Because of the efforts of many participating activists, the Environmental Protection Agency was established on December 2, 1970 and with it followed the passage of the Clean Water (1972), Clean Air (1973), Endangered Species (1973) Acts, and countless other environmental protection regulations.

In 1990, Earth Day went international, which led to the 1992 United Nations Earth Summit in Rio de Janeiro, and in 2000 the UN addressed global issues such as climate change and clean energy.

With the 50th anniversary fast approaching, Earth Day 2020 has big plans, starting with themed years leading up to the big day. Earth Day 2019 is focusing on protecting our species threatened by human impacts.

Get Involved

Do you want to help, but don’t know how? Here’s a few things everyone can do while going about their daily business. Take a walk around your neighborhood, place of work, or along one of Fort Belvoir’s trails and collect trash as you go. Cleaning up trash from our streets, lawns, and natural areas prevent these items from impacting wildlife and water quality. Wildlife will often eat pieces of plastic thinking that it is food. This plastic can make wildlife life sick and can ultimately cause their death. When it rains, litter is washed into rivers and eventually the Chesapeake Bay, causing even more environmental damage. By removing this trash from the landscape and disposing of it properly, we can reduce our impact on the environment.

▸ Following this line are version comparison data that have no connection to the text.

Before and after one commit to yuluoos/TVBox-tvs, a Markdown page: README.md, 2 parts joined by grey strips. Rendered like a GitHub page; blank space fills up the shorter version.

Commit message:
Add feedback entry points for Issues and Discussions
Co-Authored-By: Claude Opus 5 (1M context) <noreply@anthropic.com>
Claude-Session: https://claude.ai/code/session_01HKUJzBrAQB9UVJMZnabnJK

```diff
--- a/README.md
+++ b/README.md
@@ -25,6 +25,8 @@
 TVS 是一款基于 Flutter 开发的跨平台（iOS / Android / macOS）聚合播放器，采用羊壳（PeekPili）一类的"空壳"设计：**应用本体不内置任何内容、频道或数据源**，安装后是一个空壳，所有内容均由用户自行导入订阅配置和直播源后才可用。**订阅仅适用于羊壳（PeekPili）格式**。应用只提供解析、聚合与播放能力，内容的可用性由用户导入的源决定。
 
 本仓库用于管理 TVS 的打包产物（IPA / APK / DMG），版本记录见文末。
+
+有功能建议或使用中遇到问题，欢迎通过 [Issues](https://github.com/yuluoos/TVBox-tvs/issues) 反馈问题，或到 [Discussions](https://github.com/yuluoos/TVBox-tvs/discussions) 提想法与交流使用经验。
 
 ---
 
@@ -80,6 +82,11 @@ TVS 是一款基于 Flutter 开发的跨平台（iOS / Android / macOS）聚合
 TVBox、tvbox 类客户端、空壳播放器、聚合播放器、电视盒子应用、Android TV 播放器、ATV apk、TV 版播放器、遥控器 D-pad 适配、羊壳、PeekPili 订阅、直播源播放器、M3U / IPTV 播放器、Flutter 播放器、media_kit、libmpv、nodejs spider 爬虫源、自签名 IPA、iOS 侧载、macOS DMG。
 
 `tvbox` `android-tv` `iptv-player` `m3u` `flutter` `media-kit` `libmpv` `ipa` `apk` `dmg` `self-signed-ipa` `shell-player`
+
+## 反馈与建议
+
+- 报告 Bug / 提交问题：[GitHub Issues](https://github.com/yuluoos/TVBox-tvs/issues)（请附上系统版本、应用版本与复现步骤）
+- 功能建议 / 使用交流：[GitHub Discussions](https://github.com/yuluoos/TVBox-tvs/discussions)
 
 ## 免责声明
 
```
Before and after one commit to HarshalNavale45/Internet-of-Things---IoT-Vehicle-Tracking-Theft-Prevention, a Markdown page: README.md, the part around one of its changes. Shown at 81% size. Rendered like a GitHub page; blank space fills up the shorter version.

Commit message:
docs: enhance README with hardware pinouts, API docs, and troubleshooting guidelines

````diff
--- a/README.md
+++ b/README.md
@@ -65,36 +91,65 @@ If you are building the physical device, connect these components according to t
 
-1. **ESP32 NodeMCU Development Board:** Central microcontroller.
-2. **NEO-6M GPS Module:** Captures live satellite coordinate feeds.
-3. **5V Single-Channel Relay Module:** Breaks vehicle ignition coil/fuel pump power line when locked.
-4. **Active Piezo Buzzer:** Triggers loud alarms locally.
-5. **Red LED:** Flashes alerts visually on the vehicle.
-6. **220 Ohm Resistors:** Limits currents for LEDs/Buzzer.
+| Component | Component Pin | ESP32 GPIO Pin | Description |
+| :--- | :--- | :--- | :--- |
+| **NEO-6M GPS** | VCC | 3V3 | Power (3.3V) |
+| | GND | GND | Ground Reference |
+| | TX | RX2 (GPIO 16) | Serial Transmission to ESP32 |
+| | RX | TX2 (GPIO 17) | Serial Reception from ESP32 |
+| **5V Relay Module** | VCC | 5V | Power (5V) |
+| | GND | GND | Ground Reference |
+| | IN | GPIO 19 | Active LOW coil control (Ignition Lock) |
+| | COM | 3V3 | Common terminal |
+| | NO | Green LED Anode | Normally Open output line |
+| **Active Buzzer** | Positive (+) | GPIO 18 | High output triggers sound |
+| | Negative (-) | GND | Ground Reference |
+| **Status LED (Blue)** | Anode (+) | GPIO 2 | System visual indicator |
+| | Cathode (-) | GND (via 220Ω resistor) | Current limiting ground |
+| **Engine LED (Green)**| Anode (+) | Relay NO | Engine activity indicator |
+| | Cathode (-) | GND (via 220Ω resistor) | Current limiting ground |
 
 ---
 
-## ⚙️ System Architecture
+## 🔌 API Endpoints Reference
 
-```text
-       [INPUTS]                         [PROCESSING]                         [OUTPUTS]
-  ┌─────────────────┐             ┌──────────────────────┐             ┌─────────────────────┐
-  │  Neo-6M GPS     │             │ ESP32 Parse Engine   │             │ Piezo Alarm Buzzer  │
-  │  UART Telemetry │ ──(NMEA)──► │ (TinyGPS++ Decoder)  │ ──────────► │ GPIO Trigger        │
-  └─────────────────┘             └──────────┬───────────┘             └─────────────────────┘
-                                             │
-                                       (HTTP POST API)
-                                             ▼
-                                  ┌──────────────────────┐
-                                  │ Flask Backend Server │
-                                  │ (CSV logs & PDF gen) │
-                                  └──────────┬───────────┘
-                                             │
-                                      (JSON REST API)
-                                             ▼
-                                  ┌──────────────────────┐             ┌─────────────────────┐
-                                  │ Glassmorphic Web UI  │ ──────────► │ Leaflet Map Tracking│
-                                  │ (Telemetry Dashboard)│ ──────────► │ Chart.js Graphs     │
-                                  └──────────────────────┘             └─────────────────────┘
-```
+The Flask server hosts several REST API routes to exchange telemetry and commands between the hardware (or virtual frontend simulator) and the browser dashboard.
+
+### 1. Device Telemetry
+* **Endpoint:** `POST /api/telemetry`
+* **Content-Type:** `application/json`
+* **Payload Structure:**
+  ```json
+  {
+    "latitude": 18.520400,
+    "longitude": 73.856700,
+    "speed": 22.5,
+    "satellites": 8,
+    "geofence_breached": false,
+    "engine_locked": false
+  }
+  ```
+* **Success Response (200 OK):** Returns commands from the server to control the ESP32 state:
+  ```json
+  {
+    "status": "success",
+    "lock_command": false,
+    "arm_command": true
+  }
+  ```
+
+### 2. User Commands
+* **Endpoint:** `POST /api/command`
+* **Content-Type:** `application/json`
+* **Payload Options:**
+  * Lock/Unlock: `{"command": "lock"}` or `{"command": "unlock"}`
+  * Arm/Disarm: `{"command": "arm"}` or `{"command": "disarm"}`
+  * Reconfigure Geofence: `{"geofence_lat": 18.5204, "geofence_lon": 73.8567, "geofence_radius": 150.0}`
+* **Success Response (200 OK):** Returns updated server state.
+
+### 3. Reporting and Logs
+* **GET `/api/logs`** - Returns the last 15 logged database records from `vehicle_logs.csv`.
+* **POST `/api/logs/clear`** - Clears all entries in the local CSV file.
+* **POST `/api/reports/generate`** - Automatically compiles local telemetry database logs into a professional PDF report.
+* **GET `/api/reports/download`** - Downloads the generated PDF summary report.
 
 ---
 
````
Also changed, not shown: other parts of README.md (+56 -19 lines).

Every year Fort Belvoir has hosted its own Earth Day celebrations. Children are encouraged to learn about the importance of a healthy environment and what they can do to help ensure it remains that way, while adults are reminded of how the small actions we take every day can result in huge impacts. Come join us this year at the Accotink Bay Wildlife Refuge Education Center Tuesday, 10 a.m.-2 p.m., to learn more about Fort Belvoir’s natural and cultural resources and how you can make a positive impact.